Collected data:
* * * * * * *

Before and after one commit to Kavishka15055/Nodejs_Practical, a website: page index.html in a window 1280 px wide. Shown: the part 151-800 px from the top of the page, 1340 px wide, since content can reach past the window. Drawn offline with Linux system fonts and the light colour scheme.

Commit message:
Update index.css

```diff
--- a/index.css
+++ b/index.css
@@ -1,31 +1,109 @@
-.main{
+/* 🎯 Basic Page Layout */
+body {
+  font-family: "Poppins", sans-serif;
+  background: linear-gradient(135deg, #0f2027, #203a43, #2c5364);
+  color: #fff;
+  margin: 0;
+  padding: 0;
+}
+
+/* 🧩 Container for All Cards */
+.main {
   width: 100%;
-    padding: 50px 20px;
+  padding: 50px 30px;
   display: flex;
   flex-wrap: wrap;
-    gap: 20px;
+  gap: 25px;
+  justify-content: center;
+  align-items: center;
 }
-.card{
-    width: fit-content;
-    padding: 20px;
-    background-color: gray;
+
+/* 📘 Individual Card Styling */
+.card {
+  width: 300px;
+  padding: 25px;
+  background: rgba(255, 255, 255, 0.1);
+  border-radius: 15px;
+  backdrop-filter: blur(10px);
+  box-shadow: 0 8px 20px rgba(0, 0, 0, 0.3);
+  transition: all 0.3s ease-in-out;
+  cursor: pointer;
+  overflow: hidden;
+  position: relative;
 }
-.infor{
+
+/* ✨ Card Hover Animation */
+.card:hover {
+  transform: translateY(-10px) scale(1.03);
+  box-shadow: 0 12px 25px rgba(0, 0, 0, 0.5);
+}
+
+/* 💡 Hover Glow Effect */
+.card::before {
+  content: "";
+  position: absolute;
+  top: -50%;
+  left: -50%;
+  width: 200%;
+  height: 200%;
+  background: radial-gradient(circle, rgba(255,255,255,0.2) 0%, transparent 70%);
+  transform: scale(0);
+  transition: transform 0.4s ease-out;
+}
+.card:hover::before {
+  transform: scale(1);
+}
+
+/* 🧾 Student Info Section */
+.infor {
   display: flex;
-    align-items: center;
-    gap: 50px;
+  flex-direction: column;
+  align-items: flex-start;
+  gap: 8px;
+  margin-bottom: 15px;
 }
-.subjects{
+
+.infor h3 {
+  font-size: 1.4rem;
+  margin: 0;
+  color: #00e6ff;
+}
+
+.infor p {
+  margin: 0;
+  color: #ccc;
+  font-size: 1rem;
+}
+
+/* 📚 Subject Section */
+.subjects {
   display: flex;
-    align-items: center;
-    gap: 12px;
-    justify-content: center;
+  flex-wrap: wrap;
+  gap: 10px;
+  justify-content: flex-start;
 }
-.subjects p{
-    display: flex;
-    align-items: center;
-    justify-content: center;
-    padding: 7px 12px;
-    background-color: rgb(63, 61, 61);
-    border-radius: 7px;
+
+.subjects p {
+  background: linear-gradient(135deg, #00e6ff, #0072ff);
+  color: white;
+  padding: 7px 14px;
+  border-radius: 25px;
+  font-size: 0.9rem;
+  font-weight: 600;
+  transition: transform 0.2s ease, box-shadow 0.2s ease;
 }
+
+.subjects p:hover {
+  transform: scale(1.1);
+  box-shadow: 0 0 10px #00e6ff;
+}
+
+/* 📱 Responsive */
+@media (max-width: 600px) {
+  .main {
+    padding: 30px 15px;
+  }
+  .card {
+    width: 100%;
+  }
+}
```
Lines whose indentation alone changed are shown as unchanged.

* * * * * * *

Copy the data above in full, exactly as it reads.

Before and after one commit to Kavishka15055/Nodejs_Practical, a website: page index.html in a window 1280 px wide. Shown: the part 151-800 px from the top of the page, 1340 px wide, since content can reach past the window. Drawn offline with Linux system fonts and the light colour scheme.

Commit message:
Update index.css

```diff
--- a/index.css
+++ b/index.css
@@ -1,31 +1,109 @@
-.main{
+/* 🎯 Basic Page Layout */
+body {
+  font-family: "Poppins", sans-serif;
+  background: linear-gradient(135deg, #0f2027, #203a43, #2c5364);
+  color: #fff;
+  margin: 0;
+  padding: 0;
+}
+
+/* 🧩 Container for All Cards */
+.main {
   width: 100%;
-    padding: 50px 20px;
+  padding: 50px 30px;
   display: flex;
   flex-wrap: wrap;
-    gap: 20px;
+  gap: 25px;
+  justify-content: center;
+  align-items: center;
 }
-.card{
-    width: fit-content;
-    padding: 20px;
-    background-color: gray;
+
+/* 📘 Individual Card Styling */
+.card {
+  width: 300px;
+  padding: 25px;
+  background: rgba(255, 255, 255, 0.1);
+  border-radius: 15px;
+  backdrop-filter: blur(10px);
+  box-shadow: 0 8px 20px rgba(0, 0, 0, 0.3);
+  transition: all 0.3s ease-in-out;
+  cursor: pointer;
+  overflow: hidden;
+  position: relative;
 }
-.infor{
+
+/* ✨ Card Hover Animation */
+.card:hover {
+  transform: translateY(-10px) scale(1.03);
+  box-shadow: 0 12px 25px rgba(0, 0, 0, 0.5);
+}
+
+/* 💡 Hover Glow Effect */
+.card::before {
+  content: "";
+  position: absolute;
+  top: -50%;
+  left: -50%;
+  width: 200%;
+  height: 200%;
+  background: radial-gradient(circle, rgba(255,255,255,0.2) 0%, transparent 70%);
+  transform: scale(0);
+  transition: transform 0.4s ease-out;
+}
+.card:hover::before {
+  transform: scale(1);
+}
+
+/* 🧾 Student Info Section */
+.infor {
   display: flex;
-    align-items: center;
-    gap: 50px;
+  flex-direction: column;
+  align-items: flex-start;
+  gap: 8px;
+  margin-bottom: 15px;
 }
-.subjects{
+
+.infor h3 {
+  font-size: 1.4rem;
+  margin: 0;
+  color: #00e6ff;
+}
+
+.infor p {
+  margin: 0;
+  color: #ccc;
+  font-size: 1rem;
+}
+
+/* 📚 Subject Section */
+.subjects {
   display: flex;
-    align-items: center;
-    gap: 12px;
-    justify-content: center;
+  flex-wrap: wrap;
+  gap: 10px;
+  justify-content: flex-start;
 }
-.subjects p{
-    display: flex;
-    align-items: center;
-    justify-content: center;
-    padding: 7px 12px;
-    background-color: rgb(63, 61, 61);
-    border-radius: 7px;
+
+.subjects p {
+  background: linear-gradient(135deg, #00e6ff, #0072ff);
+  color: white;
+  padding: 7px 14px;
+  border-radius: 25px;
+  font-size: 0.9rem;
+  font-weight: 600;
+  transition: transform 0.2s ease, box-shadow 0.2s ease;
 }
+
+.subjects p:hover {
+  transform: scale(1.1);
+  box-shadow: 0 0 10px #00e6ff;
+}
+
+/* 📱 Responsive */
+@media (max-width: 600px) {
+  .main {
+    padding: 30px 15px;
+  }
+  .card {
+    width: 100%;
+  }
+}
```
Lines whose indentation alone changed are shown as unchanged.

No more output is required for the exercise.